Below are records; how many of their lines hold the string "class"? Reply with nothing but the number.

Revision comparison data
———

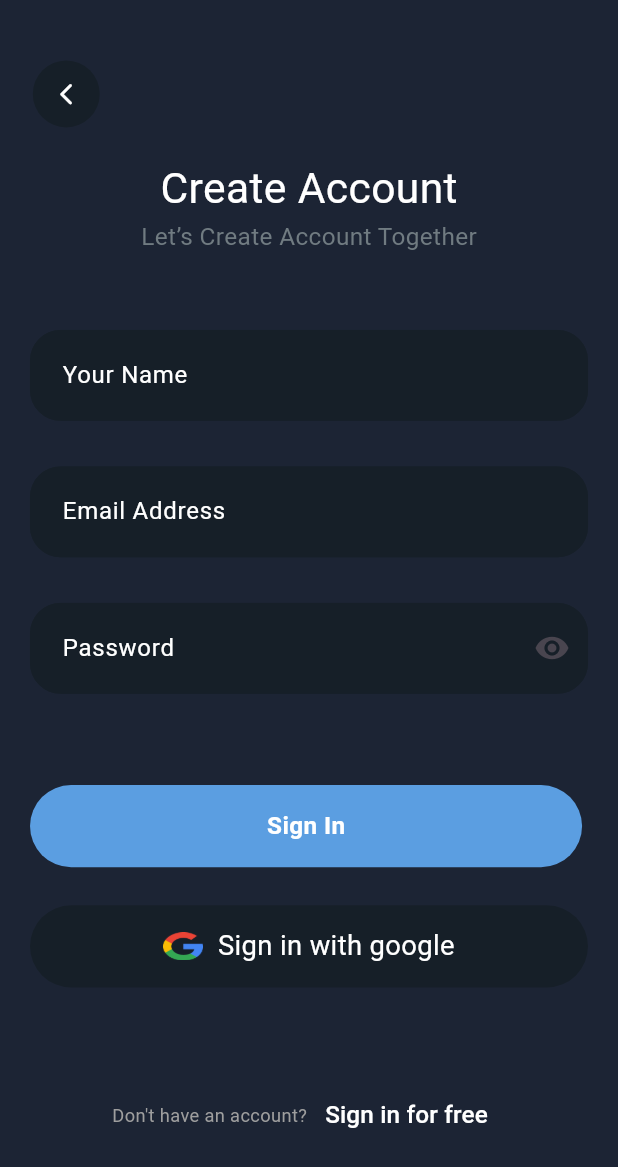
After one commit to OmarHabeb/ecommerce_app, a Flutter app: the screen it shows after launch, after a tap on "Next", after a tap on "Sign up for free", on a phone screen of 412 x 824 dp. The commit adds this screen. Shown: the top 1167 px of the screen. Run offline on Flutter 3.47's test engine with Material 3 defaults, Android fonts, the phone set to English and light mode, and no system bars; our stand-ins replace flutter_screenutil.

Commit message:
Updates to UI

```diff
--- a/lib/main.dart
+++ b/lib/main.dart
@@ -1,4 +1,5 @@
 import 'package:ecommerce_app/view/start/onboarding_screen.dart';
+import 'package:ecommerce_app/view/start/onboardingtest.dart';
 import 'package:flutter/material.dart';
 import 'package:flutter_screenutil/flutter_screenutil.dart';
 
@@ -15,6 +16,18 @@ class MyApp extends StatelessWidget {
       minTextAdapt: true,
       splitScreenMode: true,
       child: MaterialApp(
+        theme: ThemeData(
+          scaffoldBackgroundColor: Color(0xFF1C2434),
+          appBarTheme: AppBarTheme(
+            color: Color(0xFF1C2434)
+          ),
+
+
+        iconTheme: IconThemeData(color: Colors.white),
+
+
+
+        ),
         debugShowCheckedModeBanner: false,
         home: OnboardingScreen(),
       ),
--- /dev/null
+++ b/lib/view/auth/create_account_screen.dart
@@ -0,0 +1,141 @@
+import 'package:ecommerce_app/core/helpers/navigation_helper.dart';
+import 'package:ecommerce_app/view/auth/signIn_screen.dart';
+import 'package:ecommerce_app/view/widgets/back_arrow_button.dart';
+import 'package:ecommerce_app/view/widgets/text_field_with_image.dart';
+import 'package:flutter/material.dart';
+import 'package:flutter_screenutil/flutter_screenutil.dart';
+
+import '../widgets/custom_button.dart';
+
+class CreateAccountScreen extends StatefulWidget {
+  const CreateAccountScreen({super.key});
+
+  @override
+  State<CreateAccountScreen> createState() => _CreateAccountScreenState();
+}
+
+class _CreateAccountScreenState extends State<CreateAccountScreen> {
+  bool _isPasswordVisible = false;
+
+  @override
+  Widget build(BuildContext context) {
+    return Scaffold(
+      body: SingleChildScrollView(
+        child: Padding(
+          padding: const EdgeInsets.all(20.0),
+          child: Column(
+            crossAxisAlignment: CrossAxisAlignment.start,
+            children: [
+              SizedBox(
+                height: 20.h,
+              ),
+              BackArrowButton(),
+              SizedBox(
+                height: 20.h,
+              ),
+              Center(
+                  child: Text(
+                "Create Account",
+                style: TextStyle(
+                  fontSize: 28.sp,
+                  color: Colors.white,
+                ),
+              )),
+              Center(
+                  child: Text(
+                "Let’s Create Account Together",
+                style: TextStyle(
+                  fontSize: 16.sp,
+                  color: Color.fromRGBO(112, 123, 129, 1),
+                ),
+              )),
+              SizedBox(
+                height: 50.h,
+              ),
+              TextFieldWithImage(
+                labelText: "Your Name",
+              ),
+              SizedBox(
+                height: 30.h,
+              ),
+              TextFieldWithImage(
+                labelText: "Email Address",
+              ),
+              SizedBox(
+                height: 30.h,
+              ),
+              TextFieldWithImage(
+                labelText: "Password",
+                obscureText: _isPasswordVisible,
+                ic: GestureDetector(
+                    onTap: () {
+                      setState(() {
+                        _isPasswordVisible = !_isPasswordVisible;
+                      });
+                    },
+                    child: _isPasswordVisible == false
+                        ? Icon(
+                            Icons.visibility,
+                          )
+                        : Icon(
+                            Icons.visibility_off,
+                          )),
+              ),
+              SizedBox(height: 60.h),
+              CustomButton(
+                text: "Sign In",
+              ),
+              SizedBox(height: 25.h),
+              Container(
+                  width: MediaQuery.of(context).size.width,
+                  height: 54.h,
+                  decoration: BoxDecoration(
+                      color: Color(0xff161F28),
+                      borderRadius: BorderRadius.circular(50)),
+                  child: Row(
+                    mainAxisAlignment: MainAxisAlignment.center,
+                    children: [
+                      Container(
+                        width: 24.w,
+                        height: 24.h,
+                        decoration: BoxDecoration(
+                            image: DecorationImage(
+                          image: AssetImage("assets/auth/goole.png"),
+                        )),
+                      ),
+                      SizedBox(
+                        width: 10,
+                      ),
+                      Text(
+                        "Sign in with google",
+                        style: TextStyle(fontSize: 18.sp, color: Colors.white),
+                      ),
+                    ],
+                  )),
+              SizedBox(
+                height: 60.h,
+              ),
+              Row(
+                mainAxisAlignment: MainAxisAlignment.center,
+                children: [
+                  Text(
+                    "Don't have an account?",
+                    style: TextStyle(color: Colors.grey, fontSize: 12.sp),
+                  ),
+                  TextButton(
+                      onPressed: () {
+                        NavigationHelper.goTo(context, SigninScreen());
+                      },
+                      child: Text(
+                        "Sign in for free",
+                        style: TextStyle(color: Colors.white, fontSize: 16.sp),
+                      ))
+                ],
+              )
+            ],
+          ),
+        ),
+      ),
+    );
+  }
+}
--- a/lib/view/auth/signIn_screen.dart
+++ b/lib/view/auth/signIn_screen.dart
@@ -1,4 +1,6 @@
-import 'package:flutter/cupertino.dart';
+import 'package:ecommerce_app/core/helpers/navigation_helper.dart';
+import 'package:ecommerce_app/view/auth/create_account_screen.dart';
+import 'package:ecommerce_app/view/auth/recover_password_screen.dart';
 import 'package:flutter/material.dart';
 import 'package:flutter_screenutil/flutter_screenutil.dart';
 
@@ -99,16 +101,20 @@ class SigninScreen extends StatelessWidget {
               Align(
                 alignment: Alignment.centerRight,
                 child: TextButton(
-                    onPressed: () {},
+                    onPressed: () {
+                      NavigationHelper.goTo(context, RecoverPasswordScreen());
+                    },
                     child: Text(
-                      "Recovery Password",
+                      "Recover Password",
                       style: TextStyle(color: Colors.grey, fontSize: 13.sp),
                     )),
               ),
               SizedBox(
                 height: 20.h,
               ),
-              Container(
+              GestureDetector(
+                onTap: () {},
+                child: Container(
                     width: MediaQuery.of(context).size.width,
                     height: 54.h,
                     decoration: BoxDecoration(
@@ -120,6 +126,7 @@ class SigninScreen extends StatelessWidget {
                         style: TextStyle(fontSize: 18.sp, color: Colors.white),
                       ),
                     )),
+              ),
               SizedBox(
                 height: 20.h,
               ),
@@ -160,9 +167,11 @@ class SigninScreen extends StatelessWidget {
                     style: TextStyle(color: Colors.grey, fontSize: 12.sp),
                   ),
                   TextButton(
-                      onPressed: () {},
+                      onPressed: () {
+                        NavigationHelper.goTo(context, CreateAccountScreen());
+                      },
                       child: Text(
-                        "Sign Up for free",
+                        "Sign up for free",
                         style: TextStyle(color: Colors.white, fontSize: 16.sp),
                       ))
                 ],
--- a/lib/view/start/data.dart
+++ b/lib/view/start/data.dart
@@ -2,7 +2,7 @@
   List<Map<String, String>> images = [
     {
       "image": "assets/onboarding/shoese_one.png",
-      "title": "Nike Shoese",
+      "title": "Start Journey With Nike",
       "des":
           "Smart, Gorgeous & Fashionable\nCollection"
     },
@@ -14,7 +14,7 @@
     },
     {
       "image": "assets/onboarding/shoese_three.png",
-      "title": "Summer a new Shoes Nike ",
+      "title": "Summer Shoes Nike 2022",
       "des": "Amet Minim Lit Nodeseru Saku Nandu sit Alique Dolor"
     }
   ];
--- a/lib/view/start/onboarding_screen.dart
+++ b/lib/view/start/onboarding_screen.dart
@@ -106,7 +106,7 @@ class _StartState extends State<OnboardingScreen> {
                           color: Colors.blue,
                         ),
                         child: Center(
-                          child: Text(
+                          child:  Text(
                             "Next",
                             style: TextStyle(color: Colors.white, fontSize: 22),
                           ),
--- /dev/null
+++ b/lib/view/widgets/back_arrow_button.dart
@@ -0,0 +1,28 @@
+import 'package:flutter/material.dart';
+import 'package:flutter_screenutil/flutter_screenutil.dart';
+
+class BackArrowButton extends StatelessWidget {
+  final VoidCallback? onTap;
+
+  const BackArrowButton({Key? key, this.onTap}) : super(key: key);
+
+  @override
+  Widget build(BuildContext context) {
+    return Container(
+      width: 44.w,
+      height: 44.h,
+      decoration: BoxDecoration(
+        color: Color.fromRGBO(22, 31, 40, 1),
+        shape: BoxShape.circle
+      ),
+      child: GestureDetector(
+        onTap: onTap ?? () => Navigator.of(context).pop(),
+        child: Icon(
+          Icons.arrow_back_ios_new_rounded,
+          color: Colors.white,
+          size: 17,
+        ),
+      ),
+    );
+  }
+}
--- /dev/null
+++ b/lib/view/widgets/custom_button.dart
@@ -0,0 +1,29 @@
+import 'package:flutter/material.dart';
+import 'package:flutter_screenutil/flutter_screenutil.dart';
+
+class CustomButton extends StatelessWidget {
+  final String text;
+
+  const CustomButton({
+    super.key,
+    required this.text,
+  });
+
+  @override
+  Widget build(BuildContext context) {
+    return Container(
+      width: 335.w,
+      height: 54.h,
+      decoration: BoxDecoration(
+        borderRadius: BorderRadius.circular(50.w),
+      color: Color.fromRGBO(91, 158, 225, 1)
+      ),
+      child: Center(
+          child: Text(
+        text,
+        style: TextStyle(
+            color: Colors.white, fontWeight: FontWeight.bold, fontSize: 16.sp),
+      )),
+    );
+  }
+}
--- /dev/null
+++ b/lib/view/widgets/text_field_with_image.dart
@@ -0,0 +1,57 @@
+import 'package:flutter/material.dart';
+import 'package:flutter_screenutil/flutter_screenutil.dart';
+
+class TextFieldWithImage extends StatelessWidget {
+  final String labelText;
+  final bool obscureText;
+  final String? image;
+  final Widget? ic;
+  const TextFieldWithImage({   super.key,
+    required this.labelText,
+    this.obscureText = false,
+    this.image,
+    this.ic
+    });
+
+  @override
+  Widget build(BuildContext context) {
+    return TextFormField(
+
+      style: TextStyle(color: Colors.white),
+  obscureText: obscureText,
+  decoration: InputDecoration(
+    labelText: labelText,
+    labelStyle: TextStyle(color: Colors.white),
+    suffixIcon: ic !=null ? ic : null,
+    prefixIcon: image != null ?  Image(image: AssetImage("$image")) : null,
+    hintStyle: TextStyle(
+      color: Colors.white,
+      fontSize: 16.sp,
+    ),
+    fillColor: Color.fromRGBO(22, 31, 40, 1),
+    filled: true,
+    contentPadding: EdgeInsets.symmetric(
+      vertical: 18.h,
+      horizontal: 16.w,
+    ),
+    enabledBorder: OutlineInputBorder(
+      borderRadius: BorderRadius.circular(20.r),
+      borderSide: BorderSide(
+        color: Color.fromRGBO(22, 31, 40, 1),
+        width: 0.5.w,
+      ),
+    ),
+    border: OutlineInputBorder(
+      borderRadius: BorderRadius.circular(20.r),
+    ),
+    focusedBorder: OutlineInputBorder(
+      borderRadius: BorderRadius.circular(20.r),
+      borderSide: BorderSide(
+        color: Colors.blue,
+        width: 2.0.w,
+      ),
+    ),
+  ),
+);
+  }
+}
```
Also changed, not shown: lib/view/auth/recover_password_screen.dart (added, +68 -0 lines), lib/view/start/onboardingtest.dart (added, +50 -0 lines). Lines whose indentation alone changed are shown as unchanged.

———

Exercise response:
10